All My Sons- Arthur Miller
Arthur Miller's All My Sons is a perfect example of a literary work that builds up to, and then reaches, an ending that simultaneously satisfies the reader's expectations and brings all the play's themes to a dramatic conclusion. As the past slowly bubbles up into the present, the reader begins to need certain confrontations - and certain judgments - to occur. The finale that Miller deftly crafted for this play
showed first 75 words of 482 total
showed last 75 words of 482 total

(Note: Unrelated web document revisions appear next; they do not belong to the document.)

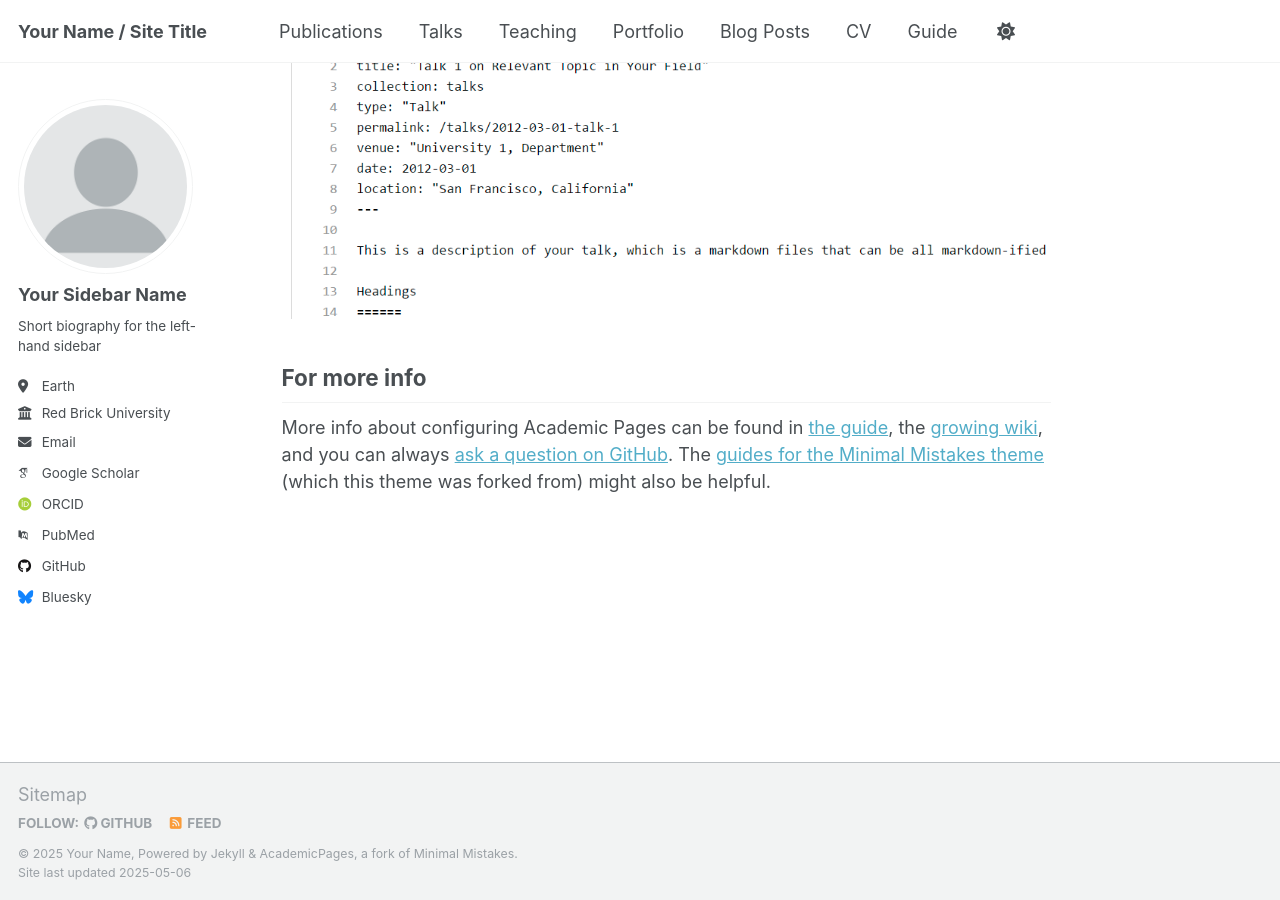
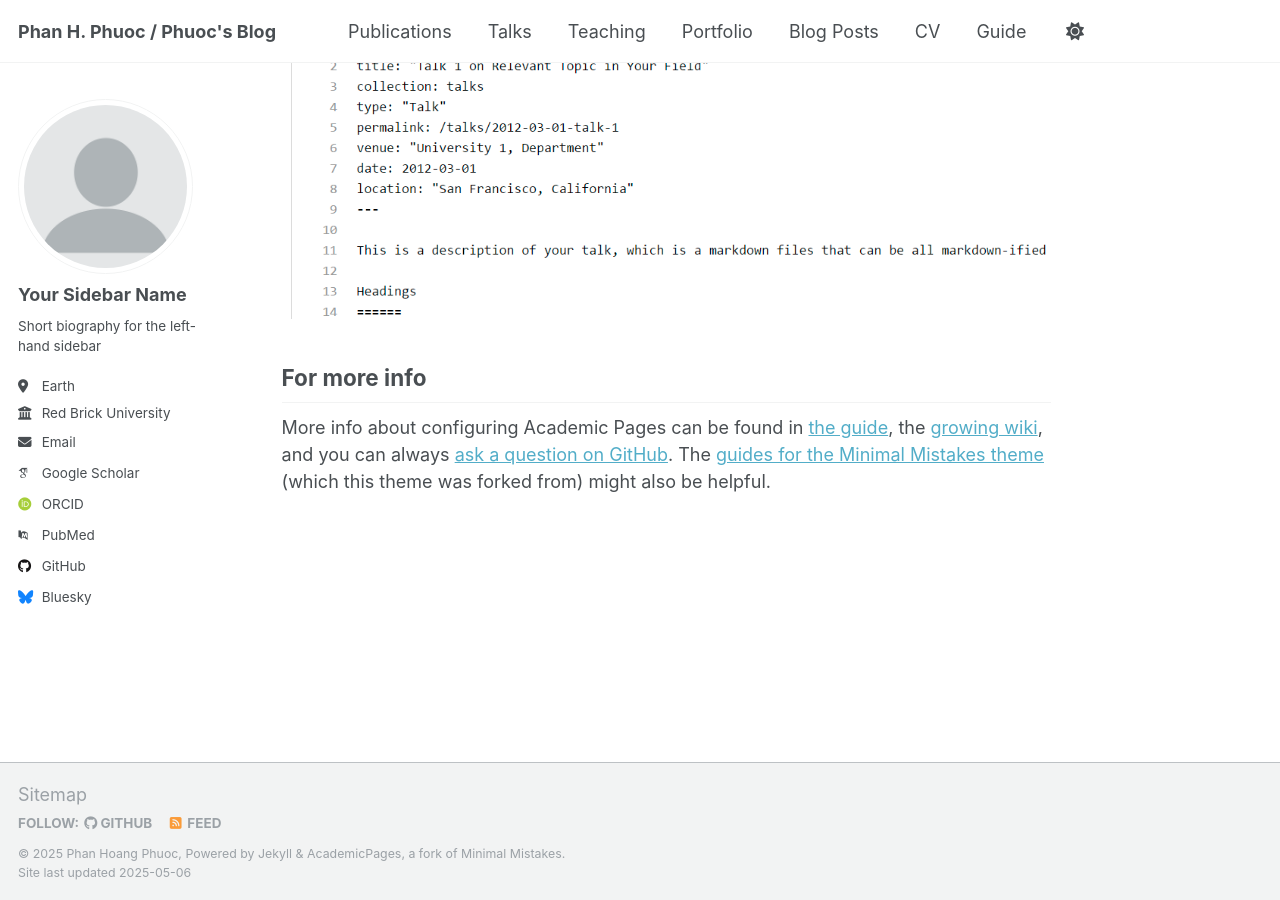
Before and after one commit to hphuoc0906/hphuoc0906.github.io, a Jekyll site: the page built from _pages/about.md, in a window 1280 px wide and 900 px high, scrolled down 2636 px. Built offline with Jekyll 4.4.1, drawn with Linux system fonts in a browser that asks for light colours; some web fonts are replaced.

Commit message:
Update _config.yml

```diff
--- a/_config.yml
+++ b/_config.yml
@@ -9,13 +9,13 @@
 # Basic Site Settings
 locale                   : "en-US"
 site_theme               : "default"
-title                    : "Your Name / Site Title"
+title                    : "Phan H. Phuoc / Phuoc's Blog"
 title_separator          : "-"
-name                     : &name "Your Name"
+name                     : &name "Phan Hoang Phuoc"
 description              : &description "personal description"
-url                      : https://academicpages.github.io # the base hostname & protocol for your site e.g. "https://[your GitHub username].github.io" or if you already have some other page hosted on Github then use "https://[your GitHub username].github.io/[Your Repo Name]"
+url                      : https://hphuoc0906.github.io # the base hostname & protocol for your site e.g. "https://[your GitHub username].github.io" or if you already have some other page hosted on Github then use "https://[your GitHub username].github.io/[Your Repo Name]"
 baseurl                  : "" # the subpath of your site, e.g. "/blog"
-repository               : "academicpages/academicpages.github.io"
+repository               : "hphuoc0906/hphuoc0906.github.io"
 
 # Site Author - The following control what appear as part of the author content on the side bar.
 #               If a field is blank the icon and link will not appear, otherwise it will be shown.
```
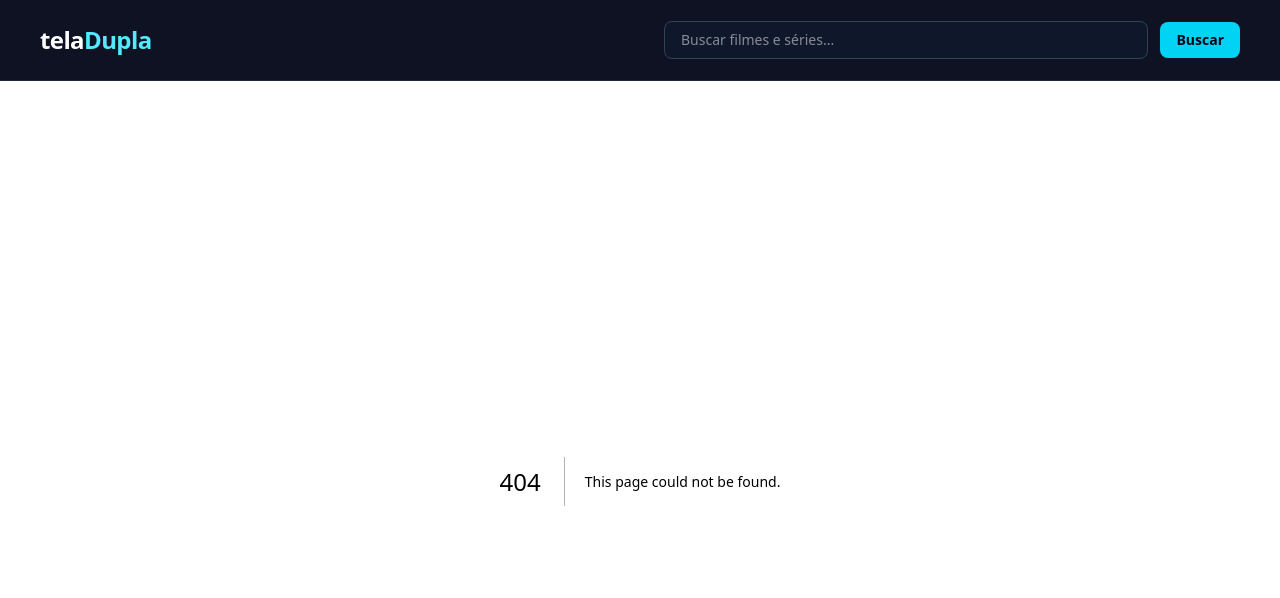
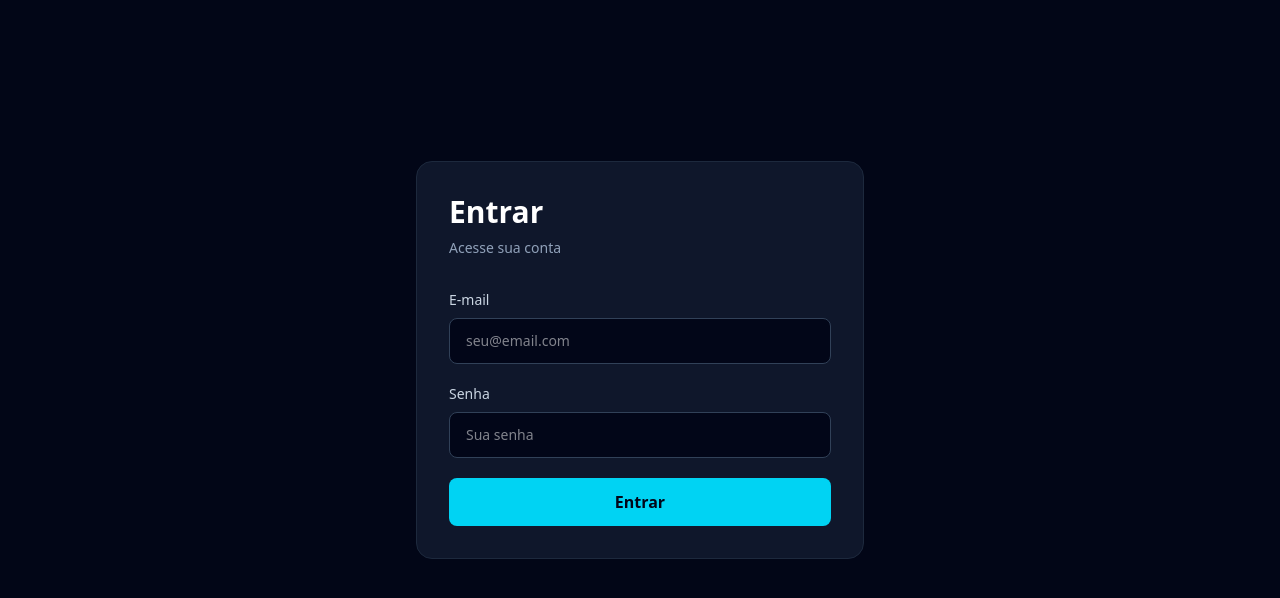
Before and after one commit to Edmon-Nascimento/teladupla, a Next.js app: page /login in a window 1280 px wide. Before the commit this address had no page. Shown: the top 598 px of the page. Built offline with nearby package versions, Linux system fonts and the light colour scheme; no server answers.

Commit message:
refactor: separate authenticated page layout

```diff
--- /dev/null
+++ b/src/app/(main)/layout.tsx
@@ -0,0 +1,14 @@
+import Header from "@/components/common/Header";
+
+export default function MainLayout({
+  children,
+}: {
+  children: React.ReactNode;
+}) {
+  return (
+    <>
+      <Header />
+      {children}
+    </>
+  );
+}
--- a/src/app/globals.css
+++ b/src/app/globals.css
@@ -2,5 +2,5 @@
 
 
 body {
-  background-color: white;
+  background-color: #020617;
 }
--- a/src/app/layout.tsx
+++ b/src/app/layout.tsx
@@ -1,6 +1,5 @@
 import type { Metadata } from "next";
 import "./globals.css";
-import Header from "@/components/common/Header";
 
 export const metadata: Metadata = {
   title: "telaDupla",
@@ -15,7 +14,6 @@ export default function RootLayout({
   return (
     <html lang="pt-BR">
       <body suppressHydrationWarning>
-        <Header />
         {children}
       </body>
     </html>
--- /dev/null
+++ b/src/app/login/page.tsx
@@ -0,0 +1,110 @@
+"use client";
+
+import { FormEvent, useState } from "react";
+import { useRouter } from "next/navigation";
+
+const API_URL =
+  process.env.NEXT_PUBLIC_API_URL || "http://localhost:3001";
+
+export default function LoginPage() {
+  const router = useRouter();
+
+  const [email, setEmail] = useState("");
+  const [password, setPassword] = useState("");
+  const [error, setError] = useState("");
+  const [loading, setLoading] = useState(false);
+
+  async function handleSubmit(event: FormEvent<HTMLFormElement>) {
+    event.preventDefault();
+
+    setError("");
+    setLoading(true);
+
+    try {
+      const response = await fetch(`${API_URL}/api/auth/login`, {
+        method: "POST",
+        headers: {
+          "Content-Type": "application/json",
+        },
+        credentials: "include",
+        body: JSON.stringify({
+          email,
+          password,
+        }),
+      });
+
+      const data = await response.json();
+
+      if (!response.ok) {
+        setError(data.message || "Não foi possível fazer login.");
+        return;
+      }
+
+      router.push("/");
+    } catch {
+      setError("Não foi possível conectar ao servidor.");
+    } finally {
+      setLoading(false);
+    }
+  }
+
+  return (
+    <main className="flex min-h-[calc(100vh-5rem)] items-center justify-center px-6 py-12">
+      <div className="w-full max-w-md rounded-2xl border border-slate-800 bg-slate-900 p-8">
+        <h1 className="mb-2 text-3xl font-bold text-white">Entrar</h1>
+
+        <p className="mb-8 text-sm text-slate-400">
+          Acesse sua conta
+        </p>
+
+        <form onSubmit={handleSubmit} className="flex flex-col gap-5">
+          <div className="flex flex-col gap-2">
+            <label htmlFor="email" className="text-sm text-slate-300">
+              E-mail
+            </label>
+
+            <input
+              id="email"
+              type="email"
+              value={email}
+              onChange={(event) => setEmail(event.target.value)}
+              placeholder="seu@email.com"
+              required
+              className="rounded-lg border border-slate-700 bg-slate-950 px-4 py-3 text-sm text-white outline-none focus:border-cyan-400"
+            />
+          </div>
+
+          <div className="flex flex-col gap-2">
+            <label htmlFor="password" className="text-sm text-slate-300">
+              Senha
+            </label>
+
+            <input
+              id="password"
+              type="password"
+              value={password}
+              onChange={(event) => setPassword(event.target.value)}
+              placeholder="Sua senha"
+              required
+              className="rounded-lg border border-slate-700 bg-slate-950 px-4 py-3 text-sm text-white outline-none focus:border-cyan-400"
+            />
+          </div>
+
+          {error && (
+            <p className="rounded-lg border border-red-900 bg-red-950/40 px-4 py-3 text-sm text-red-300">
+              {error}
+            </p>
+          )}
+
+          <button
+            type="submit"
+            disabled={loading}
+            className="rounded-lg bg-cyan-400 px-4 py-3 font-semibold text-slate-950 transition hover:bg-cyan-300 disabled:cursor-not-allowed disabled:opacity-50"
+          >
+            {loading ? "Entrando..." : "Entrar"}
+          </button>
+        </form>
+      </div>
+    </main>
+  );
+}
```
Also changed, not shown: src/app/(main)/page.tsx (renamed from src/app/page.tsx), src/app/(main)/search/page.tsx (renamed from src/app/search/page.tsx).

soon as Miller sets his main theme into place, the entire play moves in the direction of that theme's tragic conclusion. The battle described in Miller's drama, the unending war between social expediency and moral righteousness, comes to the inevitable climax that the reader needs and expects. No loose ends are left behind to add ambiguity to the work, and the reader is left satisfied that Miller has come to a logical and fulfilling denouement.